Veteran-owned restaurant closes; employees haven't been paid
"I can't say I'm sorry enough, and I can't say I'm sorry long enough. I know it sounds like some silly little comment but somehow in the next few years, I'll pay them all I don't know how," said David Parker, one of the owners of Sarges' Grill, after having to close both locations without paying his employees their last pay checks.
Dozens of employees are out hundreds of dollars after the restaurant they worked at suddenly closed without notice. This happened at both locations of Sarges' Grill.
The restaurant is veteran-owned and aimed at serving veterans, active duty military members, first responders and law enforcement at their locations in Fountain and Colorado Springs.
Over the weekend, customers hoping to eat at Sarges' were met with locked doors and signs saying the business had closed.
It was a surprise to regulars. Several employees told 11 News they didn't get much notice either.
"I was supposed to get paid Wednesday and [a co-worker] was supposed to get paid Thursday, but nothing," said Michael Yamoaah, a former cook at the restaurant.
Yamoaah and the former line manager, Nathan Mayfield, told 11 News the sudden closure happening so soon before rent and bills are due has left dozens of employees in a bad spot.
"He owes us each three weeks' pay. I know for me it's 120 hours, about $1,500. It doesn't seem like a lot but for people like us, we live check to check. I've got bills to pay right now," Mayfield said.
Army veteran Parker said he helped create the restaurant to serve those who have served our country. Parker believes a combination of factors contributed to the restaurants closing, including slowing sales and an increase in minimum wage.
"Over the last couple months we've just been sliding and sliding and sliding and we thought maybe it was because we had two locations, but then the slide at Fountain was so massive ... the last week we were open we slid $15,000 in sales. There was no money," said Parker.
Several employees we spoke to said working at the restaurant felt like home, but they say how the closure is playing out is hard to believe.
"Basically you knew you were going out of business, but yet you kept us working? For what? You could have given us notice and we could have been finding a new job," Yamoaah said.
"That's a real legitimate question. We believed that we still had a couple of weeks fighting left before we had to make a true, hardcore decision," said Parker of the criticism in an interview with 11 News.
Parker said that he's filed for bankruptcy and although he can't pay his employees, he encourages them to do what they can, even if it means filing wage complaints against him.
"They should do exactly whatever their rights allow them to. I told them to file for unemployment and I told them if there was any money left, it could be allocated and that's where they should come: the creditors meeting," he said.
Typically, employees who aren't receiving wages from their employers can file a complaint with the Colorado Department of Labor and Employment.
The department notes they generally do not investigate wage disputes if an employer has declared bankruptcy, depending on when the employer filed for bankruptcy.

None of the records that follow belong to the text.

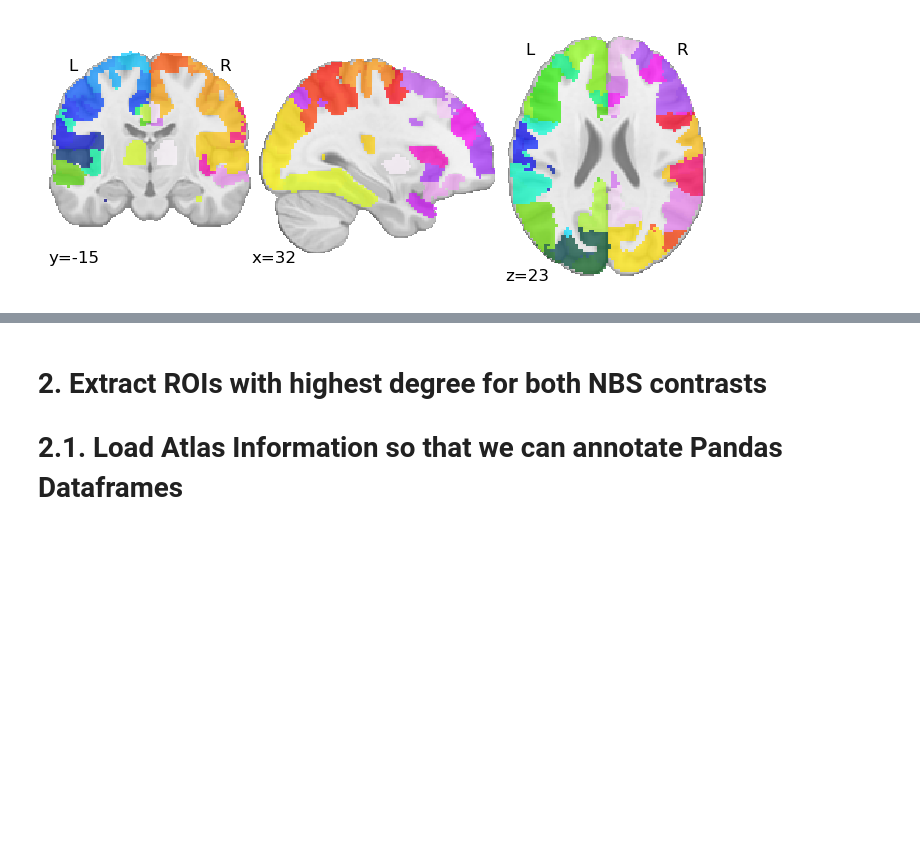
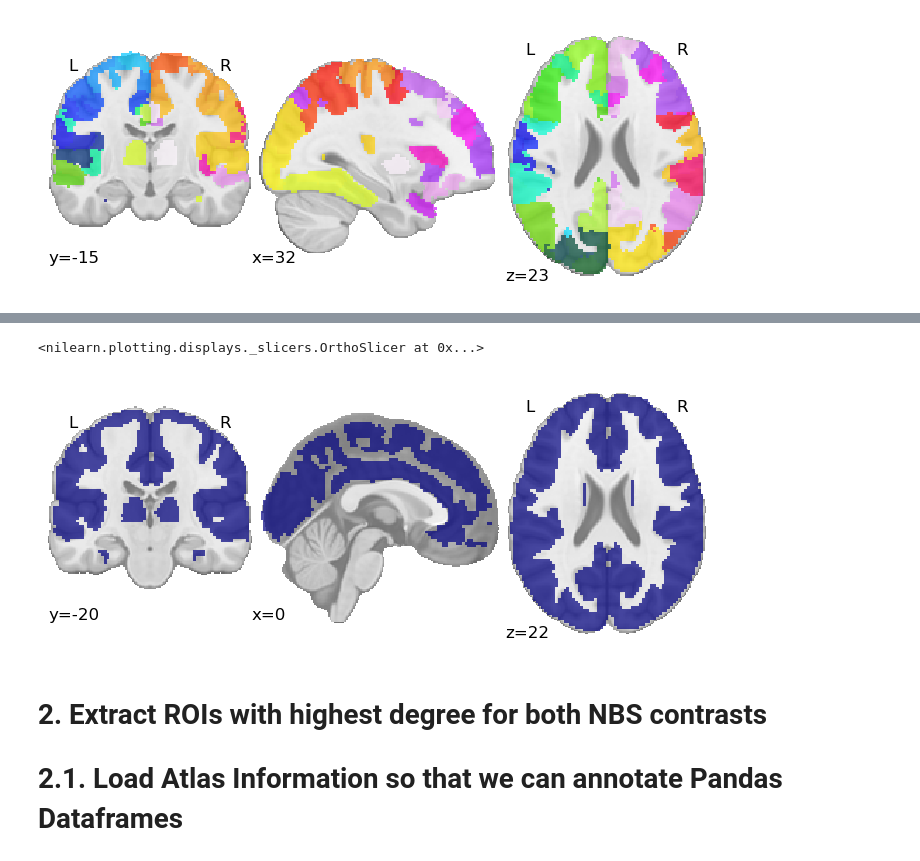
Before and after one commit to nimh-sfim/fc_introspection, a Jupyter notebook: notebooks/S15_PostNBS_NiMareSetup_and_decode.ipynb, the cells around one changed output, grey strips where cells are left out. Cells and saved outputs as stored; diff of their text form; code cells hidden in the pictures; blank space fills up the shorter version.

```diff
--- a/notebooks/S15_PostNBS_NiMareSetup_and_decode.ipynb
+++ b/notebooks/S15_PostNBS_NiMareSetup_and_decode.ipynb
@@ -190,0 +221,10 @@ plot_roi(atlas_img, draw_cross=False)
+# %%
+NIMARE_DECODING_RIBBON_MASK = osp.join(RESOURCES_NIMARE_DIR,'NiMare_Decoding_Mask_GMribbon.nii.gz')
+command = f'''module load afni; \
+              3dcalc -overwrite \
+                         -a {FB_400ROI_ATLAS_NIMARE_GRID_FILE} \
+                         -b {ns_dset_mask_path} \
+                         -expr "step(a)*b" \
+                         -prefix {NIMARE_DECODING_RIBBON_MASK}'''
+output  = subprocess.check_output(command, shell=True, stderr=subprocess.STDOUT)
+print(output.strip().decode())
@@ -191,3 +238,9 @@ plot_roi(atlas_img, draw_cross=False)
+# %%
+ribbon_mask_img = load_img(NIMARE_DECODING_RIBBON_MASK)
+plot_roi(ribbon_mask_img, draw_cross=False)
+# %% [output]
+<nilearn.plotting.displays._slicers.OrthoSlicer at 0x...>
+[figure, added]
 # %% [markdown]
 # 2. Extract ROIs with highest degree for both NBS contrasts
 
```
Also changed, not shown: parts of 34 cells of this notebook, 30 other files.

In the case of a bankruptcy, the Department of Labor and Employment recommends for employees to contact the state's bankruptcy court because employees could have high priority in bankruptcy to get paid back.
If you need to file a wage complaint with the Department of Labor and Employment,
For contact information for the Federal Bankruptcy Court for Colorado,
"A lot of those people broke their hearts and busted their backs for us and doing what we did was not an easy decision," Parker told 11 News.